AARP contends that the Report and Order is unjust and unreasonable, arbitrary and unfair to residential electric consumers, in several respects … including the fact that it does not actually lower electric rates or lower electric bills, but rather affirms a rate structure that would force consumers to continue paying to Alabama Power the highest level of profit currently allowed to any regulated electric company in the entire United States.
I personally do not know AARP’s position on Obamacare, nor do I care. But it’s beyond dispute that AARP provided the correct answer to our question here about the impact of the PSC’s decision on Alabama Power’s rates. They are thus a “winner” here.
How, you were about to ask, did the Dunn-bashers do?
Let’s just say they failed the test. See for yourself.
Here’s JobKeeper Alliance aka Patrick Cagle waving pom-poms, by way of a tweet, to Cavanaugh after the PSC vote. JobKeeper compounded its error by blasting Dunn for the grave sin of … being correct
If its any solace to JobKeeper and Cagle, Yellowhammer News and Cliff Sims got it equally wrong. Yellowhammer, too, compounded its mistake by railing against Dunn for being wrong when the opposite was so.
Wrote Sims, or one of his ghostwriters:

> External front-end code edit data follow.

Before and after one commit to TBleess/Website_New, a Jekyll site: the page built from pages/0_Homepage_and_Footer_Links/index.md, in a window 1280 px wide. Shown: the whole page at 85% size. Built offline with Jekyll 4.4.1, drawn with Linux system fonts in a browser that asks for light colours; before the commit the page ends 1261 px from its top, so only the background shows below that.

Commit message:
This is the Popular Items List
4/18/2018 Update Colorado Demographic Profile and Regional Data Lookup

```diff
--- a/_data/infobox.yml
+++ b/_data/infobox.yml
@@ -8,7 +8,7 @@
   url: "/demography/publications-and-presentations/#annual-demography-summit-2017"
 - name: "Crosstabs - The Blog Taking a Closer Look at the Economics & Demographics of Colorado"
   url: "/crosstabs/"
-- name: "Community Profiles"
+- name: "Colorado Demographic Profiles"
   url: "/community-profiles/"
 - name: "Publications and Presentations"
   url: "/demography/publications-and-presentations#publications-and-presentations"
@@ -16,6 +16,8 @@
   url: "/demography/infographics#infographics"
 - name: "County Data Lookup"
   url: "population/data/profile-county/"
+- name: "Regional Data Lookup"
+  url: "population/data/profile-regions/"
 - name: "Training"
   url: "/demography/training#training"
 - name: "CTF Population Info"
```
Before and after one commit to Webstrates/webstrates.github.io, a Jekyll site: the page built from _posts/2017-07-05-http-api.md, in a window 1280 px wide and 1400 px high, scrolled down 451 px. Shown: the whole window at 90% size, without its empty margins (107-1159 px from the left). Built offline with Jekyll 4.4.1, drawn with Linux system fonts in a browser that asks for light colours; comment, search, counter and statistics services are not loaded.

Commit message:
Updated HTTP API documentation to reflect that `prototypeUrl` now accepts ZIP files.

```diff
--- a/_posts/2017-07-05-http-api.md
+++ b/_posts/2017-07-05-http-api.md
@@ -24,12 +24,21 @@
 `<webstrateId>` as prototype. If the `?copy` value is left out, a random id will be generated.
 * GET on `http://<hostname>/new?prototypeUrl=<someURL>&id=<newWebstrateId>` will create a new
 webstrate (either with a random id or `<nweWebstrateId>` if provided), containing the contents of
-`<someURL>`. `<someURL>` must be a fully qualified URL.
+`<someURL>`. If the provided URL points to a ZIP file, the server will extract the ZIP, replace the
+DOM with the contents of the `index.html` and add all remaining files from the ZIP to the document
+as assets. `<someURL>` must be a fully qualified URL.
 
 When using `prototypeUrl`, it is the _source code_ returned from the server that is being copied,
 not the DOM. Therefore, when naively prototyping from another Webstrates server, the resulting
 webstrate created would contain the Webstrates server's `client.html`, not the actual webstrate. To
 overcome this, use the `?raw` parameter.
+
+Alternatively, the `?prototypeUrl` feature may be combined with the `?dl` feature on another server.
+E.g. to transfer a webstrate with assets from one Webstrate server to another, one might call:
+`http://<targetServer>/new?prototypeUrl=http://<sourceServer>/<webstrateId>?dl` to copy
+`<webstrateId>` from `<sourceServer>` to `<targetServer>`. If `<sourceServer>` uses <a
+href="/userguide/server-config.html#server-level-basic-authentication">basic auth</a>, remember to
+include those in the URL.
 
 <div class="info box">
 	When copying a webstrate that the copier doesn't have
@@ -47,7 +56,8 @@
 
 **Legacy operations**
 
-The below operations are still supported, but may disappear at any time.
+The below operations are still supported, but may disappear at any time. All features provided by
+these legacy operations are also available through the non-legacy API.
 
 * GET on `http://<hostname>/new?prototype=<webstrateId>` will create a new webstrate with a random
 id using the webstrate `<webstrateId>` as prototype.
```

The one notable “no” vote today on the three member Commission was cast by Commissioner Terry Dunn, who has been at odds with his fellow commissioners since their latest round of utility reviews began. Dunn sided repeatedly with environmental groups who were pushing for the Commission to launch into formal legal proceedings, rather than open public hearings. He has said in numerous interviews that he was fighting for consumers, but will now likely have a hard time reconciling his rhetoric with his vote against one of the largest rate decreases in recent memory.
Secret Alabama Power pitchman Lance Brown — serving undercover as executive director of PACE (People for Affordable Clean Energy) – similarly erred by praising Cavanaugh for backing “first reduction for Alabama Power customers in almost 25 years.”
To Brown’s credit, he’s not near the vicious Dunn-basher that Cagle and Sims are. He kept Dunn out of his tweets, but spouted some of the inside baseball changes by the PSC that are more likely to increase the company’s profits, not lower rates. And the bit about the PSC being tougher on Alabama Power than Mobile Gas is nonsense, as Brown/PACE no doubt knows.
Also on the opposite end of the truth was 60 Plus. That’s a small Washington-based non-profit that touts itself as the conservative alternative to AARP and mysteriously showed up in Alabama to bash Dunn and fight for Alabama Power before the PSC. (See my story on 60 Plus here.)
60 Plus only has a handful of employees. It sent one of them, Matthew Kandrach, down to Alabama to participate in the “Dog and Pony Show” hearings on Alabama Power. An example of 60 Plus’s handiwork can be seen in a letter by Kandrach published in the Gadsden Times.
On Aug. 13, Terry Dunn had a simple choice. He could vote for a proposal that would lower the return on capital for Alabama Power Company, saving customers real dollars on their power bills, or he could continue to demagogue with the backing of liberal environmental extremists who are committed to undermining energy independence, regardless of the financial impact on our wallets. Dunn regrettably chose the second option, making it clear he doesn’t consider lowering electricity bills for Alabama’s families a priority.
Here’s a portion of that letter, as it appeared. Typical of 60 Plus, the letter is peppered with irrelevant and non-existent connections between Dunn and Obama and Obamacare.
Below, an image from a video called, “Terry Dunn’s True Colors” and put out by an apparently non-existent group calling itself, “Alabama Jobs.” The same image — AARP images photo-shopped on a picture of Dunn — first appeared in Yellowhammer News.